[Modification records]
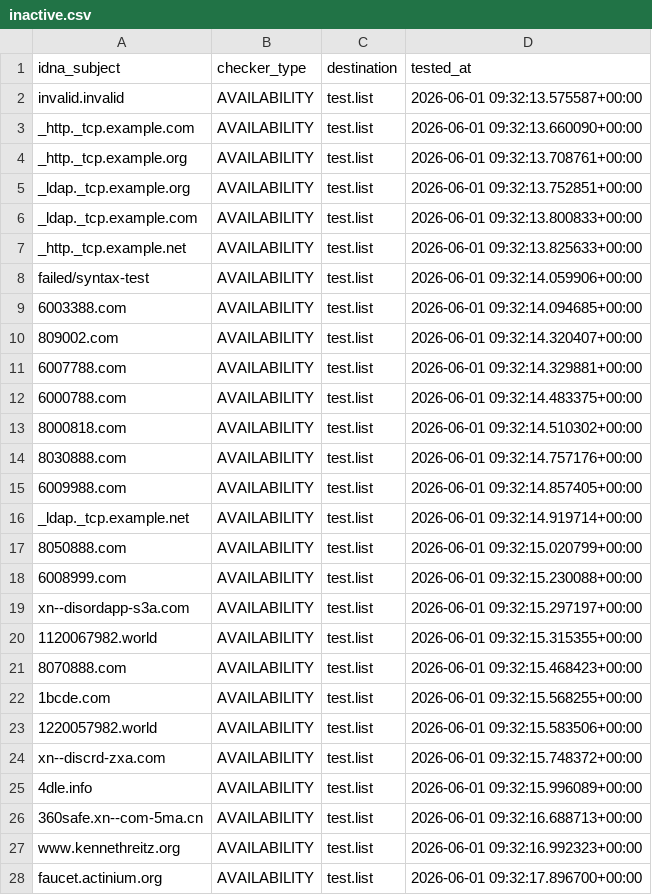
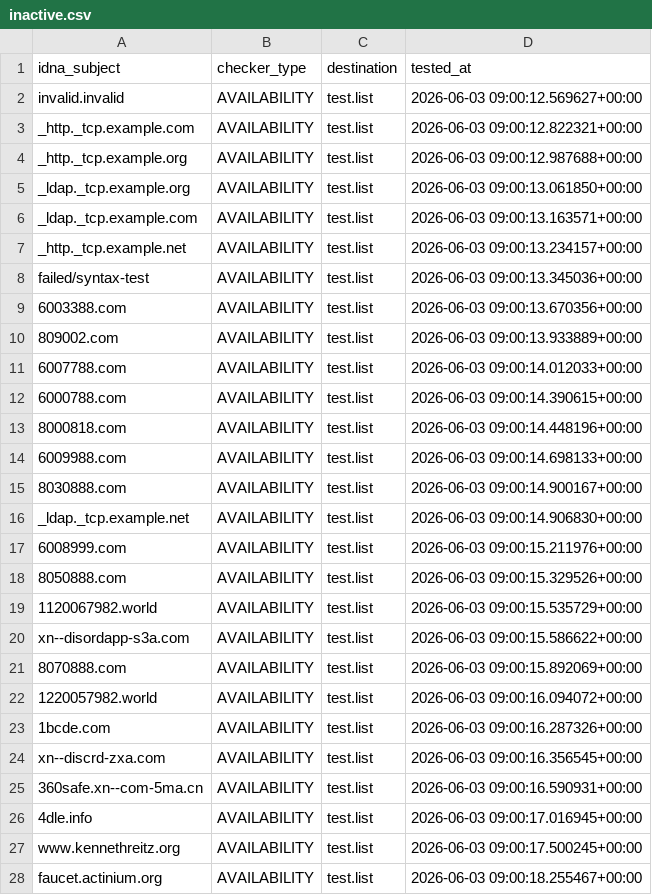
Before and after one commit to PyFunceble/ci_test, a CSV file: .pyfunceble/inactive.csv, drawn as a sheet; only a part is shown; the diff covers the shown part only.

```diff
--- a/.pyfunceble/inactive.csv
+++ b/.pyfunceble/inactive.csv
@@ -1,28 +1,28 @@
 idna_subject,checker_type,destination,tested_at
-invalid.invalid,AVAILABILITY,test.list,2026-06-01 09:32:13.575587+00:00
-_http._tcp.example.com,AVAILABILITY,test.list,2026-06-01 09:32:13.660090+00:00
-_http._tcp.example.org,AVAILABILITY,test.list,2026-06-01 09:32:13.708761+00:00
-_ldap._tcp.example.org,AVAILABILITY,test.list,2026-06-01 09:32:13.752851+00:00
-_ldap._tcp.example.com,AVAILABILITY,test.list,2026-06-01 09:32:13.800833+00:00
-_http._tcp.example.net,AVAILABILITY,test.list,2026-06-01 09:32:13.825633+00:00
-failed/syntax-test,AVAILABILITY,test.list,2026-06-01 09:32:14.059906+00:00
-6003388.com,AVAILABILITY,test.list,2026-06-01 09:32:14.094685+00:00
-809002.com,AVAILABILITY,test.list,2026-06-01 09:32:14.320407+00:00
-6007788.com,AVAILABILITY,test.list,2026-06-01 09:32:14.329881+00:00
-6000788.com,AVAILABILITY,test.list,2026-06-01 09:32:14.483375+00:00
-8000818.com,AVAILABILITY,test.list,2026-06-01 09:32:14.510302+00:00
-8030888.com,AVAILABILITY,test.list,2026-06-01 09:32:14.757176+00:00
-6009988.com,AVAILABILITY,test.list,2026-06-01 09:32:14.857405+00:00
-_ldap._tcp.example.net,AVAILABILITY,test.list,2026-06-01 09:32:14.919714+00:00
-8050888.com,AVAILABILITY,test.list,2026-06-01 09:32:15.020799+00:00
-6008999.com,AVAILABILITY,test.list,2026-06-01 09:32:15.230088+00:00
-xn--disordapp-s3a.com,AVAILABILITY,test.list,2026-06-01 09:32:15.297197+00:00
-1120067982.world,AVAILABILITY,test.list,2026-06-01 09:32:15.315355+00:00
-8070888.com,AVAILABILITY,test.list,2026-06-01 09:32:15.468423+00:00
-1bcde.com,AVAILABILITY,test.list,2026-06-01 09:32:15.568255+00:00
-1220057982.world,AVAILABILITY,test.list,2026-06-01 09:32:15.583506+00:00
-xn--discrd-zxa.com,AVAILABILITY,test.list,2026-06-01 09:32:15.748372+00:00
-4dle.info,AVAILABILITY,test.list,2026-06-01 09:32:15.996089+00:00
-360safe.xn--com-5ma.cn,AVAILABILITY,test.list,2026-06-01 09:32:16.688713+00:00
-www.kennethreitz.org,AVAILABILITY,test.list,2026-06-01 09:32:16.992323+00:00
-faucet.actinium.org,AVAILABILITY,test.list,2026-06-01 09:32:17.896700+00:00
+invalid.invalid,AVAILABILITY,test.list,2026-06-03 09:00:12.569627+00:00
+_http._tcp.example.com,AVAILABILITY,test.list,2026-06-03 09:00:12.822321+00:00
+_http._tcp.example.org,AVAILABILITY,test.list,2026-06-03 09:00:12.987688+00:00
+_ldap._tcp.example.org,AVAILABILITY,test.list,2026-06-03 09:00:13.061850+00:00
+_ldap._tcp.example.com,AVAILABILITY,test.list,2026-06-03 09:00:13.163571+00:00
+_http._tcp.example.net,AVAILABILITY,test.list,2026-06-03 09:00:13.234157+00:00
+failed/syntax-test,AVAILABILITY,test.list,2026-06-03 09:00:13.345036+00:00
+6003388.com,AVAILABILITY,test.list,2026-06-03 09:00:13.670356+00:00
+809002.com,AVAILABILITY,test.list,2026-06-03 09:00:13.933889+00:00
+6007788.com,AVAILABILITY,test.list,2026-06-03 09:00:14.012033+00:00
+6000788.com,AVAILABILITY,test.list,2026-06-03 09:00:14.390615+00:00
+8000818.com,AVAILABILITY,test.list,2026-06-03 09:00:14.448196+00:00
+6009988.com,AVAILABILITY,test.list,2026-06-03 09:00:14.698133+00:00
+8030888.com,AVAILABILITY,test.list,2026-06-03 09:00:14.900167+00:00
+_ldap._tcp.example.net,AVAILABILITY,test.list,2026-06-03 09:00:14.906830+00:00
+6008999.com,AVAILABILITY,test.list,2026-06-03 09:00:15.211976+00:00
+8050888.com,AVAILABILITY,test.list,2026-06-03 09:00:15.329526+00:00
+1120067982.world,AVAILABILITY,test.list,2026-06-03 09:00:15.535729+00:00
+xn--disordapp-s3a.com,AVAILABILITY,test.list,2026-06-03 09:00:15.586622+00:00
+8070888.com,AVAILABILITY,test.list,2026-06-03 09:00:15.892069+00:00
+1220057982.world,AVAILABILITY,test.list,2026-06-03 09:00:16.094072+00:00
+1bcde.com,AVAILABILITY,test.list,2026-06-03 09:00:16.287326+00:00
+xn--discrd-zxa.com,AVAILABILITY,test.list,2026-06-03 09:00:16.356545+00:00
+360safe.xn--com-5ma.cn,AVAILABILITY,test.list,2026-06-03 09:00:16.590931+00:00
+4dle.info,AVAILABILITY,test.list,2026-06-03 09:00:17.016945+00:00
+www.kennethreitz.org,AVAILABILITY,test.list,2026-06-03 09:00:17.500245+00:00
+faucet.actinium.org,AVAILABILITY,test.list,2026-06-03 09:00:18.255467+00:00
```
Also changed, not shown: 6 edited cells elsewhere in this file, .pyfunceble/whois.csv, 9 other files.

> What to produce
Only lines that include "inactive" belong in the answer; return them from the entries above.

> Task result
Before and after one commit to PyFunceble/ci_test, a CSV file: .pyfunceble/inactive.csv, drawn as a sheet; only a part is shown; the diff covers the shown part only.
--- a/.pyfunceble/inactive.csv
+++ b/.pyfunceble/inactive.csv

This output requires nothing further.